“You usually end up with bad policy if you do it in an emotional way or an emotional reaction,” said Coats on ABC’s “This Week.” “We saw some things post-9/11 that were enacted that if we had had a little bit more rational time to think this through, perhaps we wouldn't have had some of the pushback on it.

“We have a broken system, it needs to be reformed. But I'm afraid we'll rush to some judgments relative to immigration and how it's processed. So let's do it in a rational way rather than an emotional way,” he added.

Coats said he would rather have his colleagues focus their attention on fiscal issues before tackling immigration.

“I think stepping back just a little bit and putting it on hold, for instance, we have a bigger issue than immigration in front of us. And that's our debt deficit and it's got to get solved,” he said.

The bombing attack allegedly carried by two ethnic Chechens raised in Kyrgyzstan, who immigrated to the United States has raised questions about the nation’s immigration laws just as senators are pushing a bipartisan reform proposal.
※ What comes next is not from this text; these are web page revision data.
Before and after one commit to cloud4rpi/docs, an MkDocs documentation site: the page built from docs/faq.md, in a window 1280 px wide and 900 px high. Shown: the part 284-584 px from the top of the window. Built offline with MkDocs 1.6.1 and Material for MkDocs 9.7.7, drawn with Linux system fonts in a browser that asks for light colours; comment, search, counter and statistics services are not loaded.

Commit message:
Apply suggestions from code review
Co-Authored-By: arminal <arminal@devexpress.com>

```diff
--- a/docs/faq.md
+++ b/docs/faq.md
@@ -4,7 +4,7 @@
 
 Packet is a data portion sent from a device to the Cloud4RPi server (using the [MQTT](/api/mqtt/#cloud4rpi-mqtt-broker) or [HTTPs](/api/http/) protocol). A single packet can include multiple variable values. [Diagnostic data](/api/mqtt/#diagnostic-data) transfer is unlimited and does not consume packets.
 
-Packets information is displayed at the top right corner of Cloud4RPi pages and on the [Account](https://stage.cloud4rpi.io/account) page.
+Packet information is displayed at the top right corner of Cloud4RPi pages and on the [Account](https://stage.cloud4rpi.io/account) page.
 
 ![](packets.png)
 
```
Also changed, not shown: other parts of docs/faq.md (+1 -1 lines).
The Senate proposal by the bipartisan Gang of Eight would provide a pathway to citizenship for the 11 million illegals already in the United States as well as expand visas for both low and high-skilled workers.  The bill would also strengthen border security measures.
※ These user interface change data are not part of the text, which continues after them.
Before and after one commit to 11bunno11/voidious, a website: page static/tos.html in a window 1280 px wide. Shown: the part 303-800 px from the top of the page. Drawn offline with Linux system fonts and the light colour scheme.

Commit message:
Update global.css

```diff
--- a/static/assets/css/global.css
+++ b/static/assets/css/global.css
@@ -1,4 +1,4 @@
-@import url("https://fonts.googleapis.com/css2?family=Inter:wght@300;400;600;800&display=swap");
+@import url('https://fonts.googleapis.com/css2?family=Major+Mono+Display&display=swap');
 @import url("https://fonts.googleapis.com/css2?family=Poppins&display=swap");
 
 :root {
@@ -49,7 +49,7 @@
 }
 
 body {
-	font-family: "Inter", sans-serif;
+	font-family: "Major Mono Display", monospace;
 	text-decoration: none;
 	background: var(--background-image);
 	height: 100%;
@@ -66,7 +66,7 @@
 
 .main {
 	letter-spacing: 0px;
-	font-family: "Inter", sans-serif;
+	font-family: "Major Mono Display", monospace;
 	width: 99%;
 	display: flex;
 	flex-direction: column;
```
Critics of immigration reform have seized on the Boston attack and urged caution, but senators behind the bipartisan reform effort say their measures can best repair the currently broken system.

Sens. John McCain (R-Ariz.) and Lindsey Graham (R-S.C.) last week, however, issued a joint statement opposing efforts to delay the bill. 

“Immigration reform will strengthen our nation’s security by helping us identify exactly who has entered our country and who has left – a basic function of government that our broken immigration system is incapable of accomplishing today. The status quo is unacceptable,” they said.

Also appearing on ABC, Rep. Bennie Thompson (D-Miss.) Ranking Member of the House Homeland Security Committee said there was no reason to delay immigration reform.

“We're a nation of immigrants. I trust our government. We vet people up and down. We review policies every day. But to put it on hold is not in the best interest of this country,” said Thompson.